There’s nothing to stop you from having to pay a small fortune when the time comes to purchase the securities you own and return them to the brokerage you loaned them from. This is why every trader interested in shorting also needs to know about the short squeeze.
How Does A Short Squeeze Work?
Understanding a short squeeze can be complicated for beginners. Basically, it refers to an unusual condition in which the prices of tradeable security suddenly rise dramatically, rather than falling.
Generally, for a squeeze to take place, the security needs to have a large number of short-sellers holding their positions in it for hedging purposes.
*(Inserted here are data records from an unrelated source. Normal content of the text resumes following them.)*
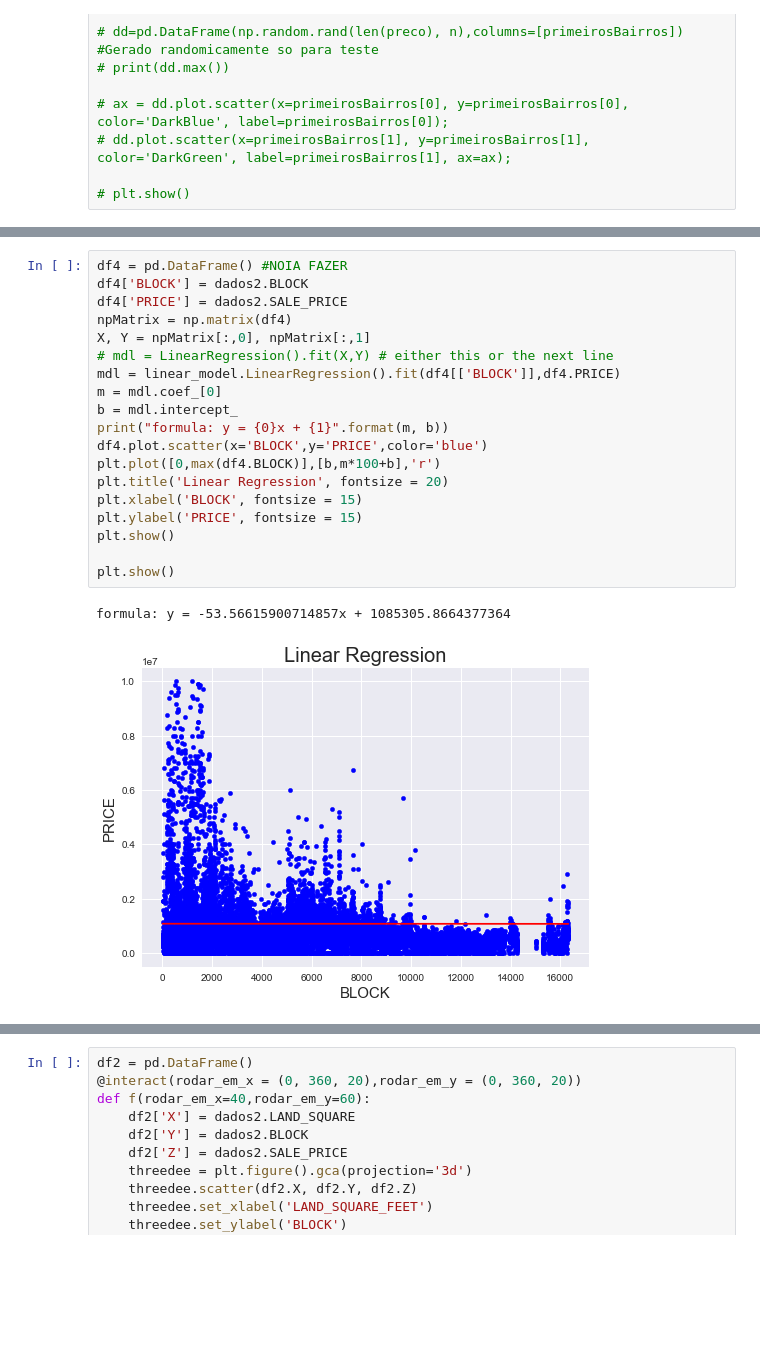
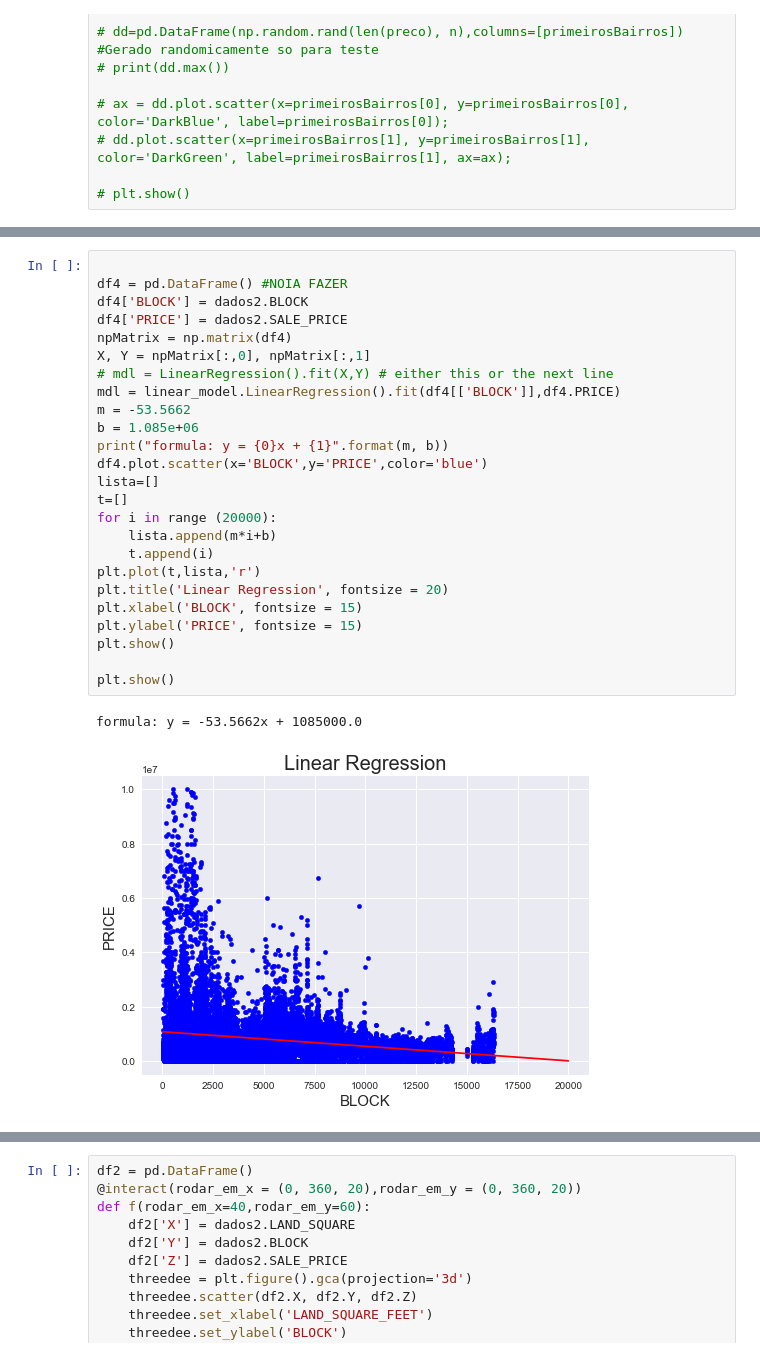
Before and after one commit to AntonioAndraues/Pj3_Ciencia_dos_Dados, a Jupyter notebook: Projeto+3+ (1).ipynb, the cells around one changed output, grey strips where cells are left out. Saved outputs shown, nothing was run; the diff lists cells and outputs as text; blank space fills up the shorter version.

```diff
--- a/Projeto+3+ (1).ipynb
+++ b/Projeto+3+ (1).ipynb
@@ -136,25 +135,31 @@ df.head()
 # %%
+
 df4 = pd.DataFrame() #NOIA FAZER
 df4['BLOCK'] = dados2.BLOCK
 df4['PRICE'] = dados2.SALE_PRICE
 npMatrix = np.matrix(df4)
 X, Y = npMatrix[:,0], npMatrix[:,1]
 # mdl = LinearRegression().fit(X,Y) # either this or the next line
 mdl = linear_model.LinearRegression().fit(df4[['BLOCK']],df4.PRICE)
-m = mdl.coef_[0]
-b = mdl.intercept_
+m = -53.5662
+b = 1.085e+06
 print("formula: y = {0}x + {1}".format(m, b))
 df4.plot.scatter(x='BLOCK',y='PRICE',color='blue')
-plt.plot([0,max(df4.BLOCK)],[b,m*100+b],'r')
+lista=[]
+t=[]
+for i in range (20000):
+    lista.append(m*i+b)
+    t.append(i)
+plt.plot(t,lista,'r')
 plt.title('Linear Regression', fontsize = 20)
 plt.xlabel('BLOCK', fontsize = 15)
 plt.ylabel('PRICE', fontsize = 15)
 plt.show()
 
 plt.show()
 # %% [output]
-formula: y = -53.56615900714857x + 1085305.8664377364
+formula: y = -53.5662x + 1085000.0
-[figure, old version]
+[figure, new version]
 # %%
 X = df4['PRICE']
 Y = df4["BLOCK"]
```
Also changed, not shown: parts of 17 cells of this notebook.
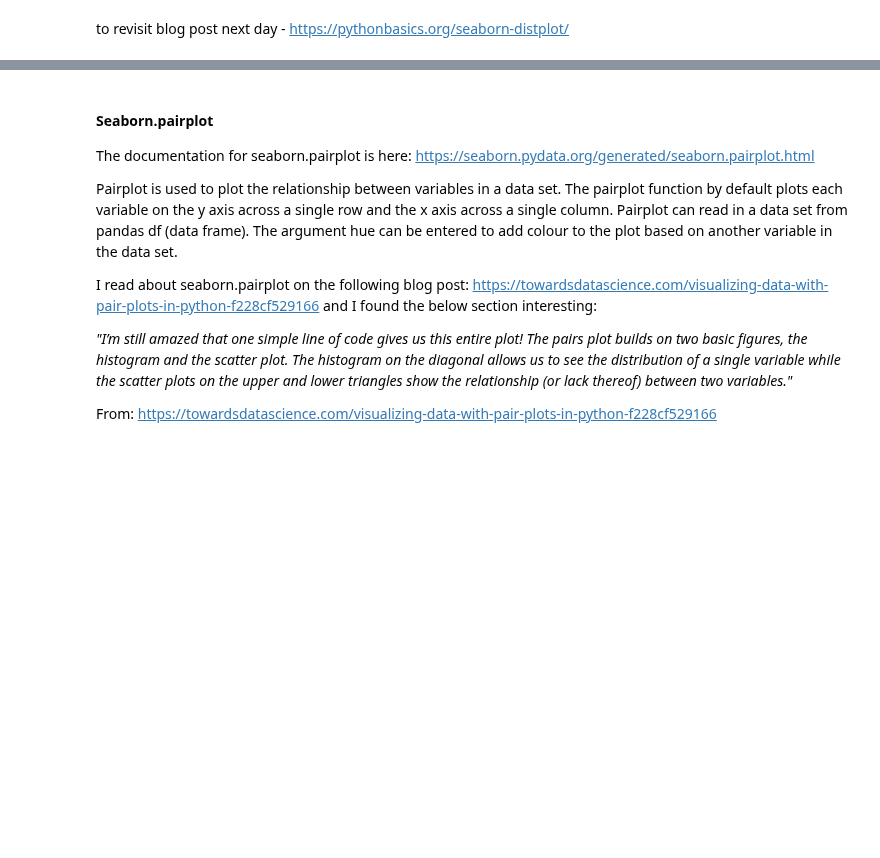
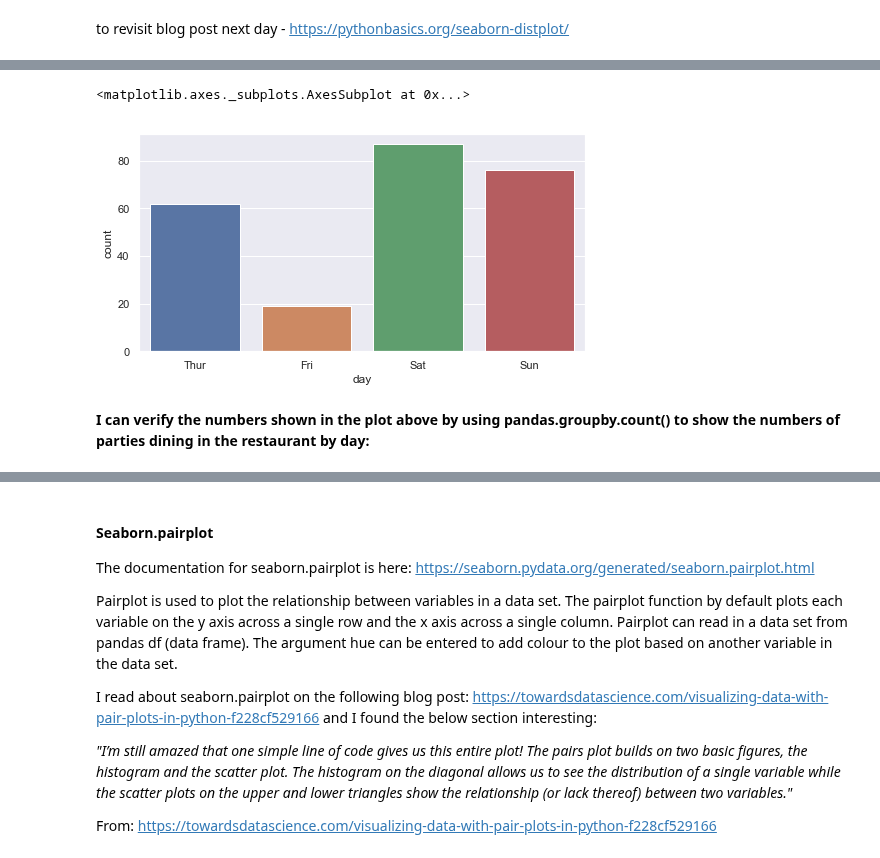
Before and after one commit to johndunne2019/Fundamentals-of-Data-Analysis-Project-2019, a Jupyter notebook: Tips-Dataset.ipynb, the cells around one changed output, grey strips where cells are left out. Drawn from its saved outputs; the diff is of its cells as text; code cells hidden in the pictures; blank space fills up the shorter version.

Commit message:
Seaborn.countplot

```diff
--- a/Tips-Dataset.ipynb
+++ b/Tips-Dataset.ipynb
@@ -695,0 +704,8 @@ to revisit blog post next day - https://pythonbasics.org/seaborn-distplot/
+# %%
+sns.countplot(x="day", data=tips)
+# countplot used to show the number of parties dining in the restauarnt each day
+# %% [output]
+<matplotlib.axes._subplots.AxesSubplot at 0x...>
+[figure, added]
+# %% [markdown]
+**I can verify the numbers shown in the plot above by using pandas.groupby.count() to show the numbers of parties dining in the restaurant by day:**
```
Also changed, not shown: parts of 7 cells of this notebook.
The best example of this is the GameStop short squeeze. Small investors managed to change the entire marketplace by rapidly investing in a specific company’s shares, raising the stock by a significant amount. This forced a lot of short sellers to cut their losses, even though it meant earning less on the stocks they’d tried to short sell.
Most experts agree that, although short squeezes can be worrisome for investors, they also have a time limit attached to them. When a stock moves quickly upwards in price, a seller may need to act fast if they’re keen to reduce their losses.
There’s no limit on how far a price can rise, which could present significant problems for traders. In some cases, an investor may prefer to wait out the rise in price and hope that costs will drop again, but if these traders are wrong, then they could spend even more than they expected trying to get their shares back.
Where Does A Short Squeeze Come From?
It’s difficult to know for certain why a short squeeze might happen in a particular environment. In the case of the Game Stop example, smaller investors decided to buy shares because they saw the company declining in value, and wanted to help support it as part of a passion bid.
The more the community learned about hedge fund investors using the stock as a shorting solution, the more they held their positions, forcing a squeeze. This isn’t the case with every example of this kind of market issue, but it’s worth noting that the sentiment of the marketplace can often have a heavy impact on how significant the squeeze is by the time the price begins to drop again.
What do you think about short squeezes? Have you ever used this method for your benefit? Comment below and tell us more about it!
Is this short selling a viable investment? Does it pose more benefits than risks?